With today’s high energy prices and our concern for the environment, it is a crime not to invest in a DVCB.

Boilers Part 4 – Power Vented Boilers

November 1, 2010

Proud of a great furnace install.

Hi,

Today I will discuss the Power Vented Boiler.  Power vented boilers can reach up to 85% efficiency which is a bit more than the old workhorse atmospheric. They are relatively reliable and are easy replacements for the old atmospheric. They look like the atmospheric with one difference, the atmospheric has the mushroom-shaped draft hood on top while the power vented boiler has an induced draft blower on the side of the boiler. Please see the picture below.

View this document on Scribd

These boilers have a blower that forces the flu products out of your home, so they are a little bit safer than atmospheric boilers. However, since they rely on air from inside your home for combustion air, they still present some dangers and their installation are also restricted by the TSSA as follows.

1. A dedicated and properly sized combustion air duct directly from the outside must be installed in the boiler room.

2. Carbon monoxide detectors must be installed in or adjacent to every sleeping area in the home.

See the Safety Advisory below. Again, when I hear that these boilers require such extensive carbon monoxide monitoring, I would not consider installing these types of boilers in my home and jeopardizing the safety of my family. To me it is like throwing my child overboard in rough seas with a life jacket.

In my home, I would only install a direct vented boiler that we will discuss in my next post.

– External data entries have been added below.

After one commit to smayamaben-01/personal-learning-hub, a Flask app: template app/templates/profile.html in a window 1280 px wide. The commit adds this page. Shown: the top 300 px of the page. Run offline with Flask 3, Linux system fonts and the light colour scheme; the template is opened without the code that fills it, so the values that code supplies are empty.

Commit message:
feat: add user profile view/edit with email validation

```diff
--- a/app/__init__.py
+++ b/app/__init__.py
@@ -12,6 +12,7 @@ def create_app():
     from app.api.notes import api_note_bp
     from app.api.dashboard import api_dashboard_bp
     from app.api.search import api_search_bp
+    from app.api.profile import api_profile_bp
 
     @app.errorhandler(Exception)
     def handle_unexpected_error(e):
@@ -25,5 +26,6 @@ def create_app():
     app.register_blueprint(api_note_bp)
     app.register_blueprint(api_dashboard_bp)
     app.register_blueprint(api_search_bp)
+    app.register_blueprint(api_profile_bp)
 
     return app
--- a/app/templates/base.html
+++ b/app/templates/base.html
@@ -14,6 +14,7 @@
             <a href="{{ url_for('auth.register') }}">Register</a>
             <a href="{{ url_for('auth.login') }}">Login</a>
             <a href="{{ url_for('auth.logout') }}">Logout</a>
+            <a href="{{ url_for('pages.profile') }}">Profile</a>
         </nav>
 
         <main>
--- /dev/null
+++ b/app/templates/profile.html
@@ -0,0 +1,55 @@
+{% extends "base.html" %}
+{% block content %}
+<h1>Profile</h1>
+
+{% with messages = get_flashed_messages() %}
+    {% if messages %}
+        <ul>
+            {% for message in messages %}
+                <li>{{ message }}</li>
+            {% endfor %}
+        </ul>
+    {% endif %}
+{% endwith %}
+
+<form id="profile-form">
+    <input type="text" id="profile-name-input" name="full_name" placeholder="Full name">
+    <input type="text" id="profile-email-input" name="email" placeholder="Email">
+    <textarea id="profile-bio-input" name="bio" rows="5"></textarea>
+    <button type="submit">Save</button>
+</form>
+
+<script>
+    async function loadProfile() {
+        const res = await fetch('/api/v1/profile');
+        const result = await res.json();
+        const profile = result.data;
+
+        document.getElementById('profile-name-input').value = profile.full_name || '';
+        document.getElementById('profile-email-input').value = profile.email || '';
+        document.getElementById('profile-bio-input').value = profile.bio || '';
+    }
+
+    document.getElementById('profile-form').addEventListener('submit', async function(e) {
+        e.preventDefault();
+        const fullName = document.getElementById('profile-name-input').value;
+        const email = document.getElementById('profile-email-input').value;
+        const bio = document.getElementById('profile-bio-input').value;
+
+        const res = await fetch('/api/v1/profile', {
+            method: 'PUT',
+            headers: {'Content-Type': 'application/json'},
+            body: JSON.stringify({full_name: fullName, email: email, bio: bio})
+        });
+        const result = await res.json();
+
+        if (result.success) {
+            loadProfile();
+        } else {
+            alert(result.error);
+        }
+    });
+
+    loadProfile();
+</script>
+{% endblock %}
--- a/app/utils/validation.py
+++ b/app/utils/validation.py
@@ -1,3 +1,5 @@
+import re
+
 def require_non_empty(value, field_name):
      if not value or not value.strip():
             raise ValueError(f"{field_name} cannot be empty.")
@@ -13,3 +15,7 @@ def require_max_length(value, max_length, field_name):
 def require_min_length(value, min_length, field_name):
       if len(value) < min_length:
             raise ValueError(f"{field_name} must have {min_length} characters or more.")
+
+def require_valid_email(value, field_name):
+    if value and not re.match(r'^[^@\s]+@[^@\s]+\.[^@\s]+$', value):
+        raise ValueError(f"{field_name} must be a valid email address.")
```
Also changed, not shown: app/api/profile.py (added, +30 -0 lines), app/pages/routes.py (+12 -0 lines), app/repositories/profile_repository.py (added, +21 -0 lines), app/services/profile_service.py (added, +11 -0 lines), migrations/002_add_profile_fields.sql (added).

These boilers have no restrictions on their installation because they are inherently safer than the 2 boilers we just discussed.

View this document on Scribd